This article, written by StFXAUT Communications Officer Philip Girvan, appeared in the Winter 2018 edition of The Beacon.
The World University Service of Canada (WUSC) is, according to their website, a non-profit organization dedicated to providing education, employment, and empowerment opportunities for youth around the world”. WUSC has local committees across Canada including the StFX WUSC Society.
The StFX WUSC Society’s Facebook page explains that:
[t]he Student Refugee Program is a sponsorship program through which support is given to a student registered by the United Nations as a refugee to pursue post-secondary studies in Canada. For twelve consecutive years, StFX has admitted one student each year to the sponsorship program. The students that have been welcomed to StFX represent displacement due to civil war, persecution and genocide in regions such as Sudan, Rwanda, the DRC, and Ethiopia.
One of the WUSC priorities identified on their website is “[e]nsuring that youth have access to quality education”. This past fall the StFXAUT contributed $4,573 to the StFX WUSC Society to assist with this goal. StFXAUT funds will cover a second year refugee student’s meal plan fees. The Beacon had the opportunity last fall to speak with StFX WUSC Society President Isaak MacMullin and Vice President Jordan MacDonald to learn more about the committee and the work that they do on campus.
StFX University covers tuition, residence, and meal plan fees for the student’s first academic year. Money raised by the StFX WUSC Society pays airfare, immigration fees, and costs associated with living on-campus during the summer. MacMullin noted that students receive “a little bit of money in their second, third, and fourth year, but mainly we cover first year”. MacDonald emphasized that there are “no extra payments [for refugee students] other than what you can receive through regular student loans and grants”. The bulk of the funding comes from a $4 levy that is part of the student union fee.
The StFX WUSC Society also helps the student access a Nova Scotia Health Card (MSI), select a mobile account, purchase a laptop or other internet device, and get them to their first classes. Part of their role is to, as MacMullin put it, “get them comfortable with how things work at StFX”.

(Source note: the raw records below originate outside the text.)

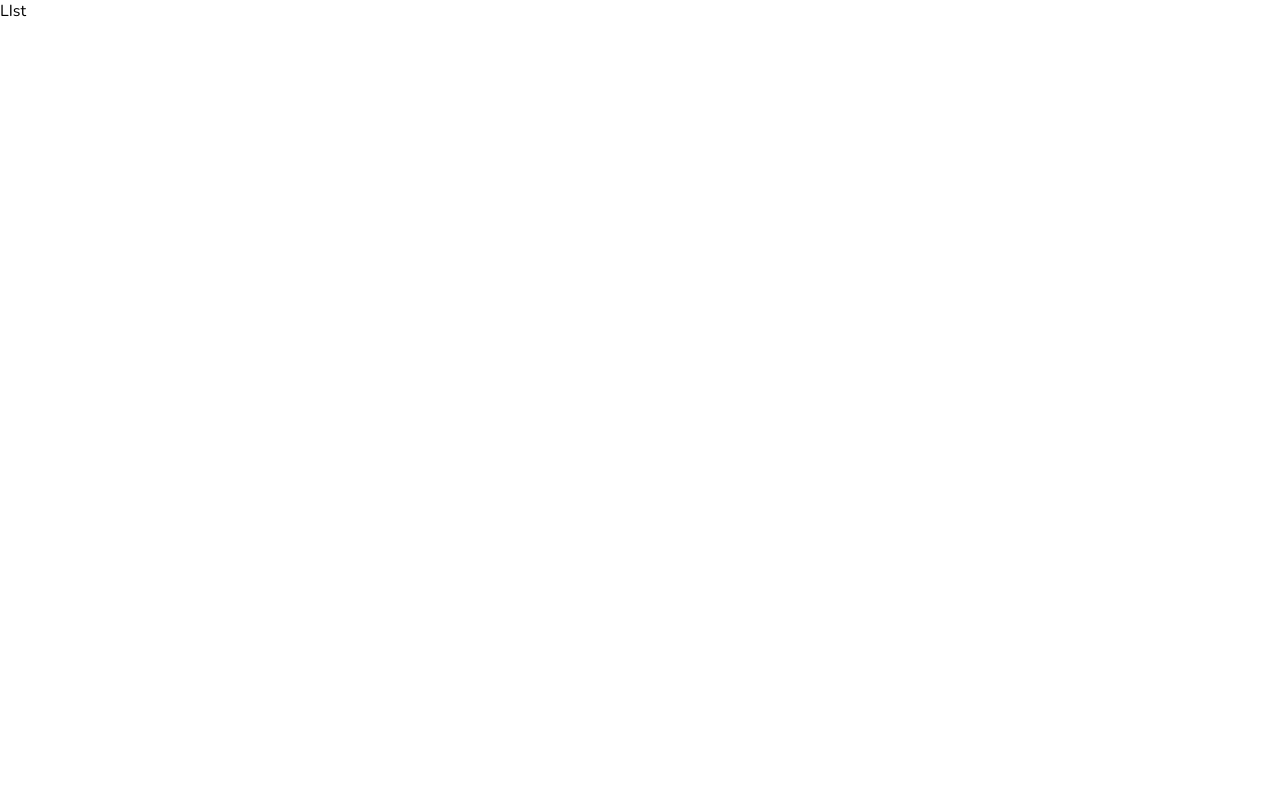
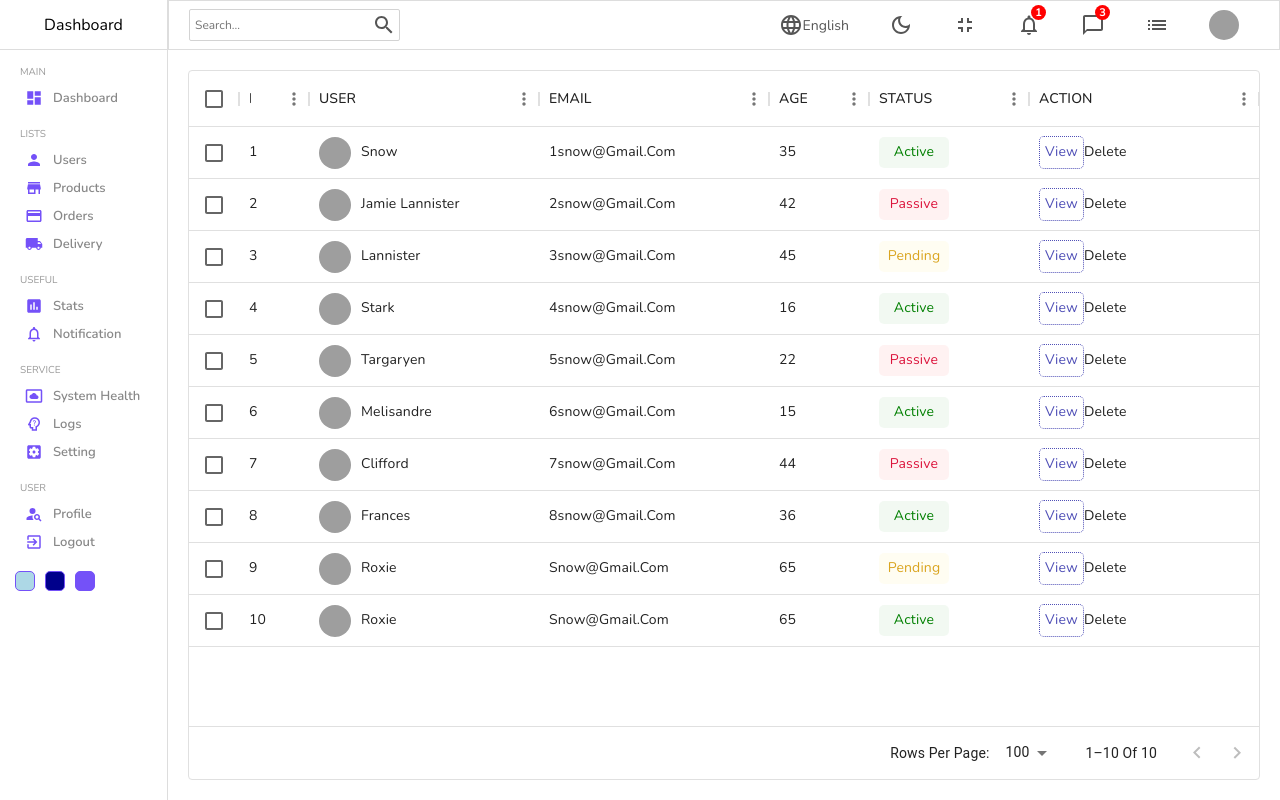
Before and after one commit to mohamad-nour-ali/Dashboard, a React (Create React App) app in the folder my-app/: page /users in a window 1280 px wide. Built offline with nearby package versions, Linux system fonts and the light colour scheme; grey boxes are pictures that could not be loaded.

Commit message:
UBDATE Dashboard

```diff
--- a/my-app/package.json
+++ b/my-app/package.json
@@ -7,6 +7,7 @@
     "@emotion/styled": "^11.11.0",
     "@mui/icons-material": "^5.15.12",
     "@mui/material": "^5.15.12",
+    "@mui/x-data-grid": "^6.19.6",
     "@testing-library/jest-dom": "^5.17.0",
     "@testing-library/react": "^13.4.0",
     "@testing-library/user-event": "^13.5.0",
--- /dev/null
+++ b/my-app/src/components/datatable/datatable.jsx
@@ -0,0 +1,36 @@
+import React from "react";
+import { DataGrid } from '@mui/x-data-grid';
+import { userColumns, userRows } from "../../datatablesource"
+import "./datatable.scss"
+
+
+
+const DataTable = () => {
+  const actionColumn = {
+    field: "action",
+    headerName: "ACTION",
+    width: 230,
+    renderCell: () => {
+      return (
+        <div className="cellAction">
+          <div className="viewButton">view</div>
+          <div className=" ">delete</div>
+        </div>
+      )
+    }
+  }
+  return (
+    <div className="datatable">
+      <DataGrid
+        className="datagrid"
+        rows={userRows}
+        columns={userColumns.concat(actionColumn)}
+        pageSize={9}
+        rowsPerPageOptions={[9]}
+        checkboxSelection
+      />
+    </div>
+  )
+}
+
+export default DataTable
--- /dev/null
+++ b/my-app/src/components/datatable/datatable.scss
@@ -0,0 +1,60 @@
+.datatable {
+    padding: 20px;
+    height: calc(100vh - 50px);
+
+    .cellWithImg {
+        display: flex;
+        align-items: center;
+
+        .cellImg {
+            width: 32px;
+            height: 32px;
+            object-fit: cover;
+            border-radius: 50%;
+            margin-right: 10px;
+        }
+    }
+
+    .cellWithStatus {
+        text-align: center;
+        padding: 5px;
+        border-radius: 5px;
+        width: 70px;
+
+        &.active {
+            background-color: rgba(0, 128, 0, 0.05);
+            color: green;
+        }
+
+        &.pending {
+            background-color: rgba(255, 217, 0, 0.05);
+            color: goldenrod;
+        }
+
+        &.passive {
+            background-color: rgba(255, 0, 0, 0.05);
+            color: crimson;
+        }
+    }
+
+    .cellAction {
+        display: flex;
+        align-items: center;
+
+        .deleteButton {
+            cursor: pointer;
+            padding: 5px;
+            border-radius: 5px;
+            color: red;
+            border: 1px dotted red;
+            margin-left: 10px;
+        }
+        .viewButton {
+            cursor: pointer;
+            padding: 5px;
+            border-radius: 5px;
+            color: rgb(80, 80, 183);
+            border: 1px dotted rgb(80, 80, 183);
+        }
+    }
+}
--- a/my-app/src/components/navbar/navbar.scss
+++ b/my-app/src/components/navbar/navbar.scss
@@ -35,7 +35,7 @@
         align-items: center;
         position: relative;
         cursor: pointer;
-        margin: 20px;
+        margin: 10px 20px;
         .counter {
           position: absolute;
           width: 15px;
--- /dev/null
+++ b/my-app/src/datatablesource.js
@@ -0,0 +1,117 @@
+export const userColumns = [
+  { field: "id", headerName: "ID", width: 70 }, {
+    field: "user", headerName: "USER", width: 230, renderCell: (parms) => {
+      return (
+        <div className="cellWithImg">
+          <img className="cellImg" src={parms.row.img} alt="avatar" />
+          {parms.row.username}
+        </div>
+      )
+    }
+  },
+
+  {
+    field: "email",
+    headerName: "EMAIL",
+    width: 230
+  },
+
+  {field: "age",
+   headerName: "AGE",
+    width: 100
+  },
+
+  {field: "status",
+   headerName: "STATUS",
+    width: 160,
+    renderCell: (parms) => {
+      return(
+        <div className={` cellWithStatus ${parms.row.status} `}>{`${parms.row.status}`}</div>
+      )
+    }
+  },
+]
+
+//temporary data
+export const userRows = [
+  {
+    id: 1,
+    username: "Snow",
+    img: "https://images.pexels.com/photos/1820770/pexels-photo-1820770.jpeg?auto=compress&cs=tinysrgb&dpr=2&w=500",
+    status: "active",
+    email: "1snow@gmail.com",
+    age: 35,
+  },
+  {
+    id: 2,
+    username: "Jamie Lannister",
+    img: "https://images.pexels.com/photos/1820770/pexels-photo-1820770.jpeg?auto=compress&cs=tinysrgb&dpr=2&w=500",
+    email: "2snow@gmail.com",
+    status: "passive",
+    age: 42,
+  },
+  {
+    id: 3,
+    username: "Lannister",
+    img: "https://images.pexels.com/photos/1820770/pexels-photo-1820770.jpeg?auto=compress&cs=tinysrgb&dpr=2&w=500",
+    email: "3snow@gmail.com",
+    status: "pending",
+    age: 45,
+  },
+  {
+    id: 4,
+    username: "Stark",
+    img: "https://images.pexels.com/photos/1820770/pexels-photo-1820770.jpeg?auto=compress&cs=tinysrgb&dpr=2&w=500",
+    email: "4snow@gmail.com",
+    status: "active",
+    age: 16,
+  },
+  {
+    id: 5,
+    username: "Targaryen",
+    img: "https://images.pexels.com/photos/1820770/pexels-photo-1820770.jpeg?auto=compress&cs=tinysrgb&dpr=2&w=500",
+    email: "5snow@gmail.com",
+    status: "passive",
+    age: 22,
+  },
+  {
+    id: 6,
+    username: "Melisandre",
+    img: "https://images.pexels.com/photos/1820770/pexels-photo-1820770.jpeg?auto=compress&cs=tinysrgb&dpr=2&w=500",
+    email: "6snow@gmail.com",
+    status: "active",
+    age: 15,
+  },
+  {
+    id: 7,
+    username: "Clifford",
+    img: "https://images.pexels.com/photos/1820770/pexels-photo-1820770.jpeg?auto=compress&cs=tinysrgb&dpr=2&w=500",
+    email: "7snow@gmail.com",
+    status: "passive",
+    age: 44,
+  },
+  {
+    id: 8,
+    username: "Frances",
+    img: "https://images.pexels.com/photos/1820770/pexels-photo-1820770.jpeg?auto=compress&cs=tinysrgb&dpr=2&w=500",
+    email: "8snow@gmail.com",
+    status: "active",
+    age: 36,
+  },
+  {
+    id: 9,
+    username: "Roxie",
+    img: "https://images.pexels.com/photos/1820770/pexels-photo-1820770.jpeg?auto=compress&cs=tinysrgb&dpr=2&w=500",
+    email: "snow@gmail.com",
+    status: "pending",
+    age: 65,
+  },
+  {
+    id: 10,
+    username: "Roxie",
+    img: "https://images.pexels.com/photos/1820770/pexels-photo-1820770.jpeg?auto=compress&cs=tinysrgb&dpr=2&w=500",
+    email: "snow@gmail.com",
+    status: "active",
+    age: 65,
+  },
+];
--- a/my-app/src/pages/list/list.jsx
+++ b/my-app/src/pages/list/list.jsx
@@ -1,10 +1,19 @@
 import React from "react";
-import "./list.css"
+import Sidebar from "../../components/sidebar/sidebar"
+import Navbar from "../../components/navbar/navbar"
+import DataTable from "../../components/datatable/datatable"
+import "./list.scss"
 
 const List = () => {
-    return(
-        <div> LIst</div>
-    )
+  return (
+    <div className="list">
+      <Sidebar />
+      <div className="listContainer">
+        <Navbar />
+        <DataTable />
+      </div>
+    </div>
+  )
 }
 
 export default List
--- /dev/null
+++ b/my-app/src/pages/list/list.scss
@@ -0,0 +1,8 @@
+.list {
+  display: flex;
+  width: 100%;
+
+  .listContainer {
+    flex: 6;
+  }
+}
```
Also changed, not shown: my-app/src/pages/list/list.css (deleted), 1 other file (tests, documents, lock files or other folders).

Selecting a student likely to thrive at StFX is a priority. Once the StFX WUSC Society submits an Intent to Sponsor with WUSC, they receive a brochure of eligible applicants. This includes a photograph, an origin story, test scores, and a description of academic interests. MacDonald said that this information gives the StFX WUSC Society a better idea of “what they’re interested in doing [and if] the programs they are looking for are available here”. MacDonald provided the example of “someone interested in art and design [and how it was] not fair for us to take this person on and then force them into a BA when they really would have liked a BFA”.
StFX WUSC Society also communicates desired characteristics and qualities of students to WUSC. At one point, they were receiving only male applicants. Wanting to support female students, the StFX WUSC Society requested to receive female applicants. The portfolios of applicants deemed as not necessarily a great fit for StFX are circulated among other universities. MacMullin noted, “if we don’t pick someone, it doesn’t mean that they’re never going to get a chance”.
MacMullin admitted that the StFX WUSC Society is “kind of a program that flies under the radar a little bit”. Recent promotional activities including what MacMullin described as “a thank you drive earlier this year where we gave a free coffee and cookies and said thank you for giving $4 because most students don’t know that they give $4 to this program” have helped, there is a recognized need to raise the group’s profile. The group has been in touch with Syria-Antigonish Families Embrace [SAFE] for ideas on how to better do that. Still, as MacDonald said, “people are starting to recognize it a little bit. People are starting to recognize the WUSC shirts”.